» **DATA SUPPLIED**:
····················

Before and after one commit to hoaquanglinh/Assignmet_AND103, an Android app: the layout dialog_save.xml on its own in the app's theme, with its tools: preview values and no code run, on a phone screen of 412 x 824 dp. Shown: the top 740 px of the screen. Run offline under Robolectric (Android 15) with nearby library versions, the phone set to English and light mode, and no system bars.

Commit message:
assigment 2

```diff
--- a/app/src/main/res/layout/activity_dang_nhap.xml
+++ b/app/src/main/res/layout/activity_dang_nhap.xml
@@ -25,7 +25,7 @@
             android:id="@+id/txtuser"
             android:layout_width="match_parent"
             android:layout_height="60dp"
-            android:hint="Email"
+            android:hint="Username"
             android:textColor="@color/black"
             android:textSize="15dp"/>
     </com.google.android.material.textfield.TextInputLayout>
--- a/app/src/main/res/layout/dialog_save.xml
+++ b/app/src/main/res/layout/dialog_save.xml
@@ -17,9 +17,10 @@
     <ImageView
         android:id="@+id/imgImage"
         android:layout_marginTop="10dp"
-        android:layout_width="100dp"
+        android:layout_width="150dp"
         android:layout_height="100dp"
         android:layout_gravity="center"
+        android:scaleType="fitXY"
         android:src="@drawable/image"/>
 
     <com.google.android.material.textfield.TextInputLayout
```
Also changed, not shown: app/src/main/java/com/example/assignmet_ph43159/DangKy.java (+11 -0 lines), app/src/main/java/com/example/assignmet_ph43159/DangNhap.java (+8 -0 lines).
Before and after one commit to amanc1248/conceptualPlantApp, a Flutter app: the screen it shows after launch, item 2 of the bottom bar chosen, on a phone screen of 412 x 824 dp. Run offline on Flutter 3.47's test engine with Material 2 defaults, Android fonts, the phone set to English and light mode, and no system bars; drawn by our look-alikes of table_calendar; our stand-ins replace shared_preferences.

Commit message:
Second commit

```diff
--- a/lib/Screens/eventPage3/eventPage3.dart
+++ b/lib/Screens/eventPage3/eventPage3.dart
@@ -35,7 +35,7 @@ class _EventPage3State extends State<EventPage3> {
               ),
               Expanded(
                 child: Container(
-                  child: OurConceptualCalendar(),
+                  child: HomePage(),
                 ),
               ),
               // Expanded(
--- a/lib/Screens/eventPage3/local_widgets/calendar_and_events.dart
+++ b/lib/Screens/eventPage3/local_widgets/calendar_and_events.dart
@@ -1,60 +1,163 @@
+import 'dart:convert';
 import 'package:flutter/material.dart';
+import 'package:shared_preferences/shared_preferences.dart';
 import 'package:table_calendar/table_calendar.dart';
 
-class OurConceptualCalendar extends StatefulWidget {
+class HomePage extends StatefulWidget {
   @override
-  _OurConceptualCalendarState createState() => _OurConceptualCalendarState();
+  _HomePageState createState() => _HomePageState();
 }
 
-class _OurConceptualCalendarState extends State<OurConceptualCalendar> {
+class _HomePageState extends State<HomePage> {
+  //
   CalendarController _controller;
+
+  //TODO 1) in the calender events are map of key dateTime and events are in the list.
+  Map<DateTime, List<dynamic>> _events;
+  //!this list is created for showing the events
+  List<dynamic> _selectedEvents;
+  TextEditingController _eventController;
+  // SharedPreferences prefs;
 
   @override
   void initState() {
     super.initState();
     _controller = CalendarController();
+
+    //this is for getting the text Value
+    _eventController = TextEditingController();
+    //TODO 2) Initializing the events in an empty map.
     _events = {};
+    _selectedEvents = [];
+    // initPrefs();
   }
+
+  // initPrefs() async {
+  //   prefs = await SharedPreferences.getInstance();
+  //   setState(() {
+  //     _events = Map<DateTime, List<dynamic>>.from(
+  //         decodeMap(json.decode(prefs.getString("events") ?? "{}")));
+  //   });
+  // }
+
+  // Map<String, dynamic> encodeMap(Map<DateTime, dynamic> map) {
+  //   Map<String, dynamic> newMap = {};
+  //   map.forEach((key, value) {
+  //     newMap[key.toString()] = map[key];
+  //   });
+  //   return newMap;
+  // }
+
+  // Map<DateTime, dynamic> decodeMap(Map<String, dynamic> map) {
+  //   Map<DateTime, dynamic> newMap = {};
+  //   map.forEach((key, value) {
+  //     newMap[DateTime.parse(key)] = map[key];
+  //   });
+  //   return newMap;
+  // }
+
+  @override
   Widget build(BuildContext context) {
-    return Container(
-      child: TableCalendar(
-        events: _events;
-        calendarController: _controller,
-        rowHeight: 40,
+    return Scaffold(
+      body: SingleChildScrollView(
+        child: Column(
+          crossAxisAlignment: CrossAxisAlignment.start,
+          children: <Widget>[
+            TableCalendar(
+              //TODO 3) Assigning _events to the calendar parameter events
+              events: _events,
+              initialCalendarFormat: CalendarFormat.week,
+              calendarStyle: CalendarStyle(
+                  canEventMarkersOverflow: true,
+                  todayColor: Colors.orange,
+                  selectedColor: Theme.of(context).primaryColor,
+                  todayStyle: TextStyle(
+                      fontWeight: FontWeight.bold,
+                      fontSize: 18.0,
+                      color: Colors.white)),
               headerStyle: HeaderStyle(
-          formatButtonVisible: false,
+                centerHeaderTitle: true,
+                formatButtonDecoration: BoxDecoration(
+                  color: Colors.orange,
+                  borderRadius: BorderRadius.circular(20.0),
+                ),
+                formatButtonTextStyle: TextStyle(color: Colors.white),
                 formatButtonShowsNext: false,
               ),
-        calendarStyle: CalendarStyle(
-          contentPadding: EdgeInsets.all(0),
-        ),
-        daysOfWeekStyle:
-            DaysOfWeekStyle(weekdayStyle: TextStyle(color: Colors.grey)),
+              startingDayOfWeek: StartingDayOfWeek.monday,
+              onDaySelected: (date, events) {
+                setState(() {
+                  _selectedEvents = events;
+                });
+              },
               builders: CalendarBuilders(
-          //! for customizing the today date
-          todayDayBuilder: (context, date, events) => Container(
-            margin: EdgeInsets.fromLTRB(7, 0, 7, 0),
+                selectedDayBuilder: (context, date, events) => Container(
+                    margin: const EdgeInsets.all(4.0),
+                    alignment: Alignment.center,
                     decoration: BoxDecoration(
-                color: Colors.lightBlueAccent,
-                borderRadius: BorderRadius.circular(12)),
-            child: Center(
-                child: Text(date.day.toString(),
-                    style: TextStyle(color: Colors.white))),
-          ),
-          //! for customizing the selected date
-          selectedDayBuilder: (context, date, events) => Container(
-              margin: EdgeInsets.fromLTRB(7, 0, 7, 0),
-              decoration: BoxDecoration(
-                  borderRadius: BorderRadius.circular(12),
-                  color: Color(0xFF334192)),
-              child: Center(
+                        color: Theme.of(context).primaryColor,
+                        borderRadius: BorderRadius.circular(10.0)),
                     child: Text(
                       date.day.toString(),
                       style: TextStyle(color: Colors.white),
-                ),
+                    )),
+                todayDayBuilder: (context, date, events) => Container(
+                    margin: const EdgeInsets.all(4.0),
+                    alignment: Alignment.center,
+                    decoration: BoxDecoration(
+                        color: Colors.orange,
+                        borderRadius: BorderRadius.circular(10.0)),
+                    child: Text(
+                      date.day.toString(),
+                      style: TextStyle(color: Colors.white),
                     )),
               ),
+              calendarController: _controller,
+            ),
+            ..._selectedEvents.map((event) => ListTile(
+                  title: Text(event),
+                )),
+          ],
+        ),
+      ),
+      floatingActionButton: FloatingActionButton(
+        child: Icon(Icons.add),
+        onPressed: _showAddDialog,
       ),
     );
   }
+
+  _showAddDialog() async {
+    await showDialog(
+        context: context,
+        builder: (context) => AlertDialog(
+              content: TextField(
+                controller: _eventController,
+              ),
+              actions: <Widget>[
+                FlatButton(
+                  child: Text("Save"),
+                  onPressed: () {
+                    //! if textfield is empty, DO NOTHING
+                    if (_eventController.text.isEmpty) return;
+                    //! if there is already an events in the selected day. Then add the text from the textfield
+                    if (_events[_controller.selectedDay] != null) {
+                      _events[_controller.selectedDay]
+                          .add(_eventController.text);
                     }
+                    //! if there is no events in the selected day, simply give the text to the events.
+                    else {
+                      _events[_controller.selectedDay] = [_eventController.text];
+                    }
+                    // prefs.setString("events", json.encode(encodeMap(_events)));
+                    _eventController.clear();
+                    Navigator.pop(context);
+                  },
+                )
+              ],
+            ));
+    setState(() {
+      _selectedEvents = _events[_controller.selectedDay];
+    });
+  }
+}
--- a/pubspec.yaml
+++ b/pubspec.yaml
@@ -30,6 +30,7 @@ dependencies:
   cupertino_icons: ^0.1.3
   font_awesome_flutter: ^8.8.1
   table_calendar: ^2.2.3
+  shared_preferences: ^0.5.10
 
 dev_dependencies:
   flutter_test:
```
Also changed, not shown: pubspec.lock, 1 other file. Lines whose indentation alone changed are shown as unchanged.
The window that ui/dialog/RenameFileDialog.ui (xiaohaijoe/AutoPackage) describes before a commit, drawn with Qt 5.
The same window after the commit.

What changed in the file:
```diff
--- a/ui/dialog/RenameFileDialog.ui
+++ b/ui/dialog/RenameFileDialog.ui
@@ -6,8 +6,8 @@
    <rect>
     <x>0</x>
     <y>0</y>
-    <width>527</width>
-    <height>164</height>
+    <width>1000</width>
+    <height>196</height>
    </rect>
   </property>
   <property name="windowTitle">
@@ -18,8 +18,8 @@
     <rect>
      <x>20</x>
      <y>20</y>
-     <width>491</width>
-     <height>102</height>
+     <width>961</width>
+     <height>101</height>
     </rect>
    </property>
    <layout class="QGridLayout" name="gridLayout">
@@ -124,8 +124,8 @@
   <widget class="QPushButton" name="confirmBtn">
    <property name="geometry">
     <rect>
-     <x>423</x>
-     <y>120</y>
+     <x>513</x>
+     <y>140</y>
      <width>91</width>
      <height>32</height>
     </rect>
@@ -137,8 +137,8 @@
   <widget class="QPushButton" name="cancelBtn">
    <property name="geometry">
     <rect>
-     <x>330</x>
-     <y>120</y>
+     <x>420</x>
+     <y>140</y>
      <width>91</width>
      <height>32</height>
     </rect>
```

····················

Reproduce the records above line by line, without any change, up to and including the line that holds "assigment 2".

Before and after one commit to hoaquanglinh/Assignmet_AND103, an Android app: the layout dialog_save.xml on its own in the app's theme, with its tools: preview values and no code run, on a phone screen of 412 x 824 dp. Shown: the top 740 px of the screen. Run offline under Robolectric (Android 15) with nearby library versions, the phone set to English and light mode, and no system bars.

Commit message:
assigment 2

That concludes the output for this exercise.